Ethnographic storytelling served as a tool for both the analysis and presentation of informants' experiences. The layered transcriptions created for each recorded encounter with John and Catherine are at the heart of these narrative forms. Texts of the audio and video recordings of search sessions, relevance evaluations and discussions were created through repeated listening and watching of each recording. These texts combine words and actions observed on tape with my own field notes, journal entries of the events and analysis prompted by hearing comments and watching actions in the context of the recorded event. This approach to transcriptions lies somewhere between the conventional transcript and the records of talk-in-interaction prevalent in conversation analysis (CA) (e.g., Silverman 1997; Suchman 1987) and ethnomethodologically-informed ethnography (e.g., Crabtree et al. 2000). In this way, the writing of the research narrative enabled more evocative representations of the research and became a powerful device for understanding relevance interactions.

Acknowledging the value of Vakkari's (1999) claims that information retrieval involves more than interaction within a single search session, the study sought to explore relevance assessments as part of the decision-making processes of individuals doing research. Furthermore, it was decided that the searcher must not only be the centre of investigations into relevance, but needs to be allowed to drive the exploration. The following sections of this paper discuss key features emerging from that exploration and the implications for studying relevance in context.

Key features of relevance in the context of scholarly research: experiences from the field

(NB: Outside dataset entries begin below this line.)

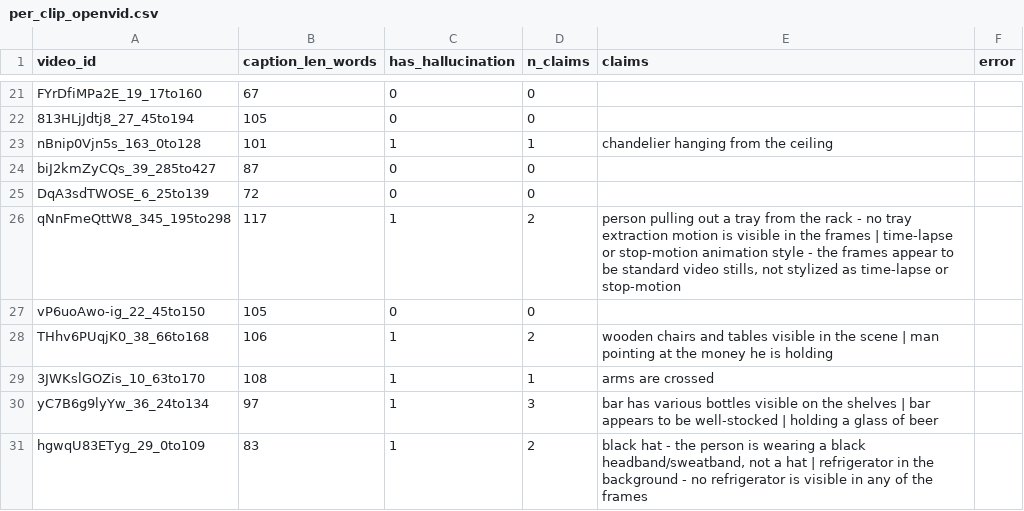
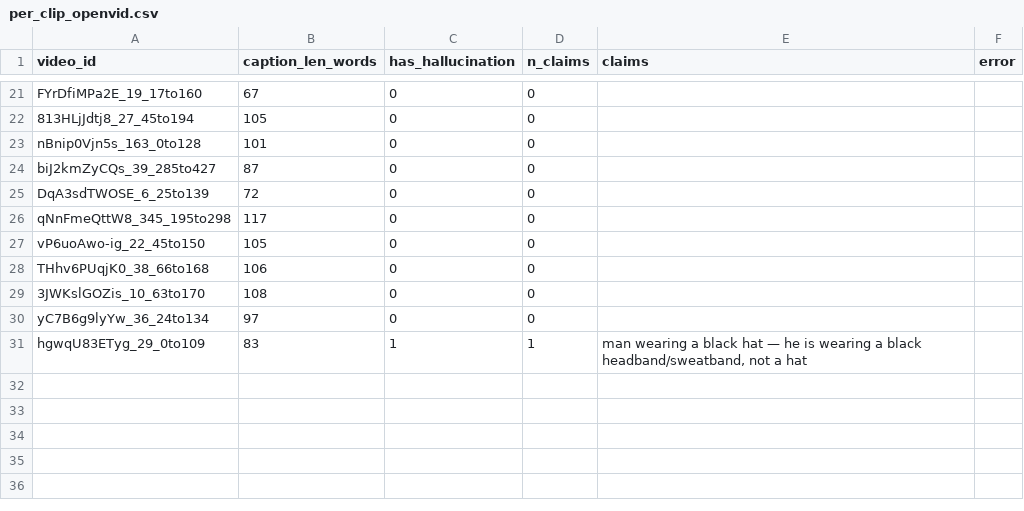
Before and after one commit to greg1232/datasets-paper, a CSV file: results/hallucination_judge/per_clip_openvid.csv, drawn as a sheet; only a part is shown, gaps mark what is left out; the diff covers the shown part only.

Commit message:
Hallucination judge: rerun on 50 regenerated labels — 11x rate reduction
With captions correctly paired to their videos (regenerated via
experiments/relabel/run.py), the Claude Haiku 4.5 judge results flip
completely:

  Dataset          Caption rate   Claims/100w
  ours (broken)    85.9%           3.23
  ours (regen)     26.0%           0.29   <- this run, 50 clips
  OpenVid-1M       33.3%           0.43
  InternVid         5.0%           0.54

On the length-invariant claims-per-100-words metric, our regenerated
captions are now the most faithful of the three datasets. The previous
high rate was dominated by the upstream caption↔video pairing bug in the
original data/labels/ pipeline, not by a quality deficit in the captions
themselves.

```diff
--- a/results/hallucination_judge/per_clip_openvid.csv
+++ b/results/hallucination_judge/per_clip_openvid.csv
@@ -22,10 +22,10 @@ FYrDfiMPa2E_19_17to160,67,0,0,,
 813HLjJdtj8_27_45to194,105,0,0,,
-nBnip0Vjn5s_163_0to128,101,1,1,chandelier hanging from the ceiling,
+nBnip0Vjn5s_163_0to128,101,0,0,,
 biJ2kmZyCQs_39_285to427,87,0,0,,
 DqA3sdTWOSE_6_25to139,72,0,0,,
-qNnFmeQttW8_345_195to298,117,1,2,"person pulling out a tray from the rack - no tray extraction motion is visible in the frames | time-lapse or stop-motion animation style - the frames appear to be standard video stills, not stylized as time-lapse or stop-motion",
+qNnFmeQttW8_345_195to298,117,0,0,,
 vP6uoAwo-ig_22_45to150,105,0,0,,
-THhv6PUqjK0_38_66to168,106,1,2,wooden chairs and tables visible in the scene | man pointing at the money he is holding,
-3JWKslGOZis_10_63to170,108,1,1,arms are crossed,
-yC7B6g9lyYw_36_24to134,97,1,3,bar has various bottles visible on the shelves | bar appears to be well-stocked | holding a glass of beer,
-hgwqU83ETyg_29_0to109,83,1,2,"black hat - the person is wearing a black headband/sweatband, not a hat | refrigerator in the background - no refrigerator is visible in any of the frames",
+THhv6PUqjK0_38_66to168,106,0,0,,
+3JWKslGOZis_10_63to170,108,0,0,,
+yC7B6g9lyYw_36_24to134,97,0,0,,
+hgwqU83ETyg_29_0to109,83,1,1,"man wearing a black hat — he is wearing a black headband/sweatband, not a hat",
```
Also changed, not shown: 33 edited cells elsewhere in this file, results/hallucination_judge/comparison.csv, results/hallucination_judge/per_clip_internvid.csv, 3 other files.
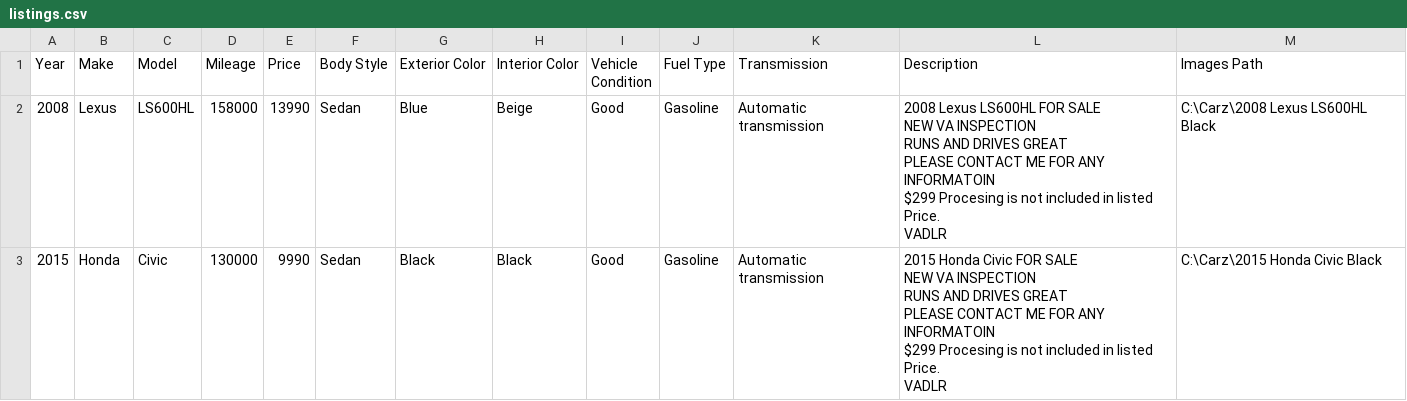
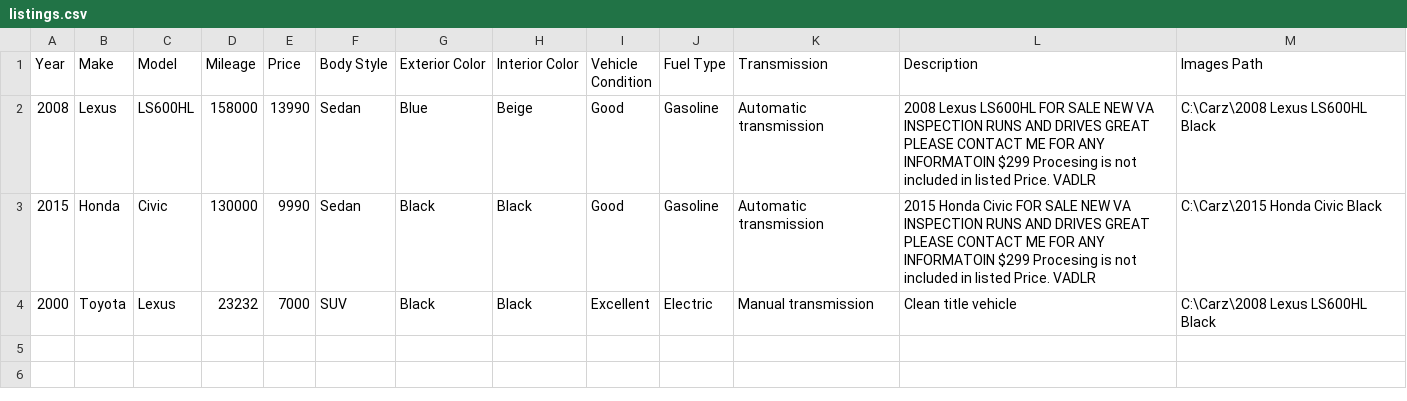
Before and after one commit to zahidanwarusa/fb_maketplace_bot_v4.0, a CSV file: listings.csv, drawn as a sheet.

```diff
--- a/listings.csv
+++ b/listings.csv
@@ -1,13 +1,4 @@
 Year,Make,Model,Mileage,Price,Body Style,Exterior Color,Interior Color,Vehicle Condition,Fuel Type,Transmission,Description,Images Path
-2008,Lexus,LS600HL,158000,13990,Sedan,Blue,Beige,Good,Gasoline,Automatic transmission,"2008 Lexus LS600HL FOR SALE
-NEW VA INSPECTION
-RUNS AND DRIVES GREAT
-PLEASE CONTACT ME FOR ANY INFORMATOIN
-$299 Procesing is not included in listed Price.
-VADLR",C:\Carz\2008 Lexus LS600HL Black
-2015,Honda,Civic,130000,9990,Sedan,Black,Black,Good,Gasoline,Automatic transmission,"2015 Honda Civic FOR SALE
-NEW VA INSPECTION
-RUNS AND DRIVES GREAT
-PLEASE CONTACT ME FOR ANY INFORMATOIN
-$299 Procesing is not included in listed Price.
-VADLR",C:\Carz\2015 Honda Civic Black
+2008,Lexus,LS600HL,158000,13990,Sedan,Blue,Beige,Good,Gasoline,Automatic transmission,"2008 Lexus LS600HL FOR SALE NEW VA INSPECTION RUNS AND DRIVES GREAT PLEASE CONTACT ME FOR ANY INFORMATOIN $299 Procesing is not included in listed Price. VADLR",C:\Carz\2008 Lexus LS600HL Black
+2015,Honda,Civic,130000,9990,Sedan,Black,Black,Good,Gasoline,Automatic transmission,"2015 Honda Civic FOR SALE NEW VA INSPECTION RUNS AND DRIVES GREAT PLEASE CONTACT ME FOR ANY INFORMATOIN $299 Procesing is not included in listed Price. VADLR",C:\Carz\2015 Honda Civic Black
+2000,Toyota,Lexus,23232,7000,SUV,Black,Black,Excellent,Electric,Manual transmission,"Clean title vehicle",C:\Carz\2008 Lexus LS600HL Black
```
Also changed, not shown: selected_listings.csv, 2 other files.
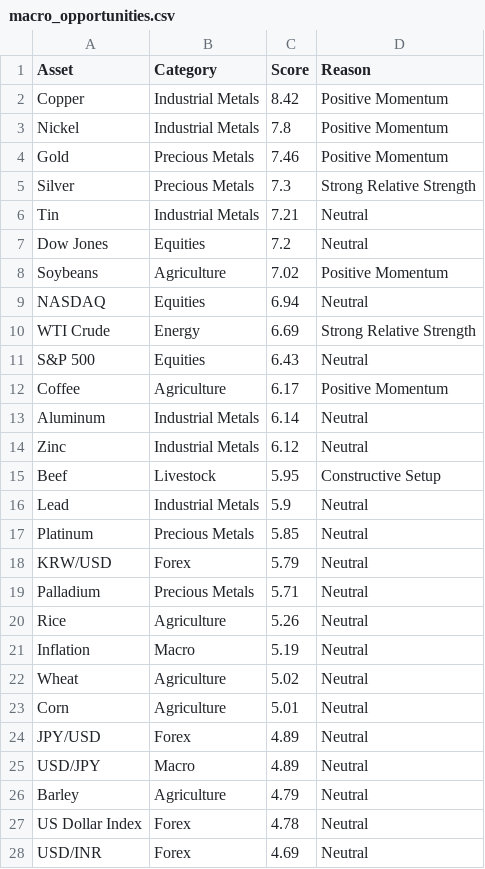
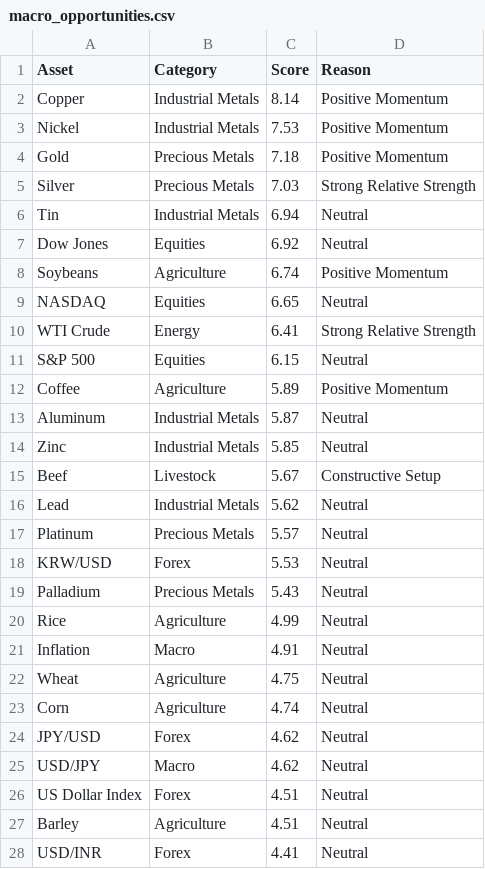
Before and after one commit to Rajatpatyal/Fred_Commodity_Yield, a CSV file: output/macro_opportunities.csv, drawn as a sheet; only a part is shown; the diff covers the shown part only.

Commit message:
Enhance Global Macro Intelligence Platform with updated macro data, spread analytics, trade ideas, dashboards, and PDF reporting outputs

```diff
--- a/output/macro_opportunities.csv
+++ b/output/macro_opportunities.csv
@@ -1,28 +1,28 @@
 Asset,Category,Score,Reason
-Copper,Industrial Metals,8.42,Positive Momentum
-Nickel,Industrial Metals,7.8,Positive Momentum
-Gold,Precious Metals,7.46,Positive Momentum
-Silver,Precious Metals,7.3,Strong Relative Strength
-Tin,Industrial Metals,7.21,Neutral
-Dow Jones,Equities,7.2,Neutral
-Soybeans,Agriculture,7.02,Positive Momentum
-NASDAQ,Equities,6.94,Neutral
-WTI Crude,Energy,6.69,Strong Relative Strength
-S&P 500,Equities,6.43,Neutral
-Coffee,Agriculture,6.17,Positive Momentum
-Aluminum,Industrial Metals,6.14,Neutral
-Zinc,Industrial Metals,6.12,Neutral
-Beef,Livestock,5.95,Constructive Setup
-Lead,Industrial Metals,5.9,Neutral
-Platinum,Precious Metals,5.85,Neutral
-KRW/USD,Forex,5.79,Neutral
-Palladium,Precious Metals,5.71,Neutral
-Rice,Agriculture,5.26,Neutral
-Inflation,Macro,5.19,Neutral
-Wheat,Agriculture,5.02,Neutral
-Corn,Agriculture,5.01,Neutral
-JPY/USD,Forex,4.89,Neutral
-USD/JPY,Macro,4.89,Neutral
-Barley,Agriculture,4.79,Neutral
-US Dollar Index,Forex,4.78,Neutral
-USD/INR,Forex,4.69,Neutral
+Copper,Industrial Metals,8.14,Positive Momentum
+Nickel,Industrial Metals,7.53,Positive Momentum
+Gold,Precious Metals,7.18,Positive Momentum
+Silver,Precious Metals,7.03,Strong Relative Strength
+Tin,Industrial Metals,6.94,Neutral
+Dow Jones,Equities,6.92,Neutral
+Soybeans,Agriculture,6.74,Positive Momentum
+NASDAQ,Equities,6.65,Neutral
+WTI Crude,Energy,6.41,Strong Relative Strength
+S&P 500,Equities,6.15,Neutral
+Coffee,Agriculture,5.89,Positive Momentum
+Aluminum,Industrial Metals,5.87,Neutral
+Zinc,Industrial Metals,5.85,Neutral
+Beef,Livestock,5.67,Constructive Setup
+Lead,Industrial Metals,5.62,Neutral
+Platinum,Precious Metals,5.57,Neutral
+KRW/USD,Forex,5.53,Neutral
+Palladium,Precious Metals,5.43,Neutral
+Rice,Agriculture,4.99,Neutral
+Inflation,Macro,4.91,Neutral
+Wheat,Agriculture,4.75,Neutral
+Corn,Agriculture,4.74,Neutral
+JPY/USD,Forex,4.62,Neutral
+USD/JPY,Macro,4.62,Neutral
+US Dollar Index,Forex,4.51,Neutral
+Barley,Agriculture,4.51,Neutral
+USD/INR,Forex,4.41,Neutral
```
Also changed, not shown: 1 added row, 1 removed row and 19 edited cells elsewhere in this file, output/macro_snapshot.csv, output/macro_spreads.csv, 11 other files.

Observed experiences were varied, dynamic, and shifting. judgements of relevance were ongoing activities, embedded in the search and research processes in which the informants were engaged. Fieldwork demonstrated that, when making judgements about relevance, researchers draw on interactions with colleagues (e.g., face-to-face, e-mail and casual as well as formal encounters) and with ideas communicated in their own works as well as those of other researchers. The informants applied experience, prior knowledge (e.g., key figures, critical issues) and intuition in these situations to personalise their judgements. Judging relevance was not only used to decide what information to pursue, select or reject, but as a strategy for managing research. In this way, relevance assessments helped informants shape individual search sessions (current and future) and the research process at large.

Informants' relevance assessment involved using many different representations of information in varied and interchangeable ways, as demonstrated by the rich and complex range of practices listed in the table presented here. These practices (and the broad categories listed in the table) are neither mutually exclusive nor exhaustive. What they do point to is the variability and richness of the ways that informants used representations of information resources to make relevance judgements. The table illustrates the many ways that searchers involved in scholarly research applied relevance judgements in the course of their individual research activities. Further analysis will tease out the distinctions and significance of the observed practices.

Table 1: Relevance judgements in the context of scholarly research
Predominant focus of the practice Search Session Impact Research Project Impact
Determining appropriateness of information (exploring/selecting/rejecting)    
Building a profile of a new item tick tick
Articulated Clues - Looking for clues in text to relate a new item to:    
: what's been collected and/or rejected tick  
: ideas of interest to the searcher tick tick
: ideas considered important tick tick
Intuitive Clues - Finding a way in to unfamiliar territory:    
: literature tick  
: conceptual tick tick
: less developed topics of search and/or research tick tick
Shaping boundaries to a topic (exploring/formulating)    
Defining boundary for a search session and/or research tasks by:    
: revisiting or reviewing boundaries tick tick
: setting limits tick tick
Developing frameworks for the research:    
: operational; tasks tick tick
: conceptual tick tick
Forming a focus for:    
: the research project tick tick
: a particular search session tick  
Managing the scale of the research project and/or search session by developing priorities:    
: in relation to search tasks tick  
: in relation to documents or other representations tick tick
: in relation to research tasks or subtasks   tick
Managing the scale of the research project and/or search session by:    
: ranking representations tick tick
: determining key or peripheral concepts or ideas tick tick
Identifying what is out there and what is not there tick tick
Making links to:    
: items already known to the informant tick tick
: familiar ideas, issues, concepts tick tick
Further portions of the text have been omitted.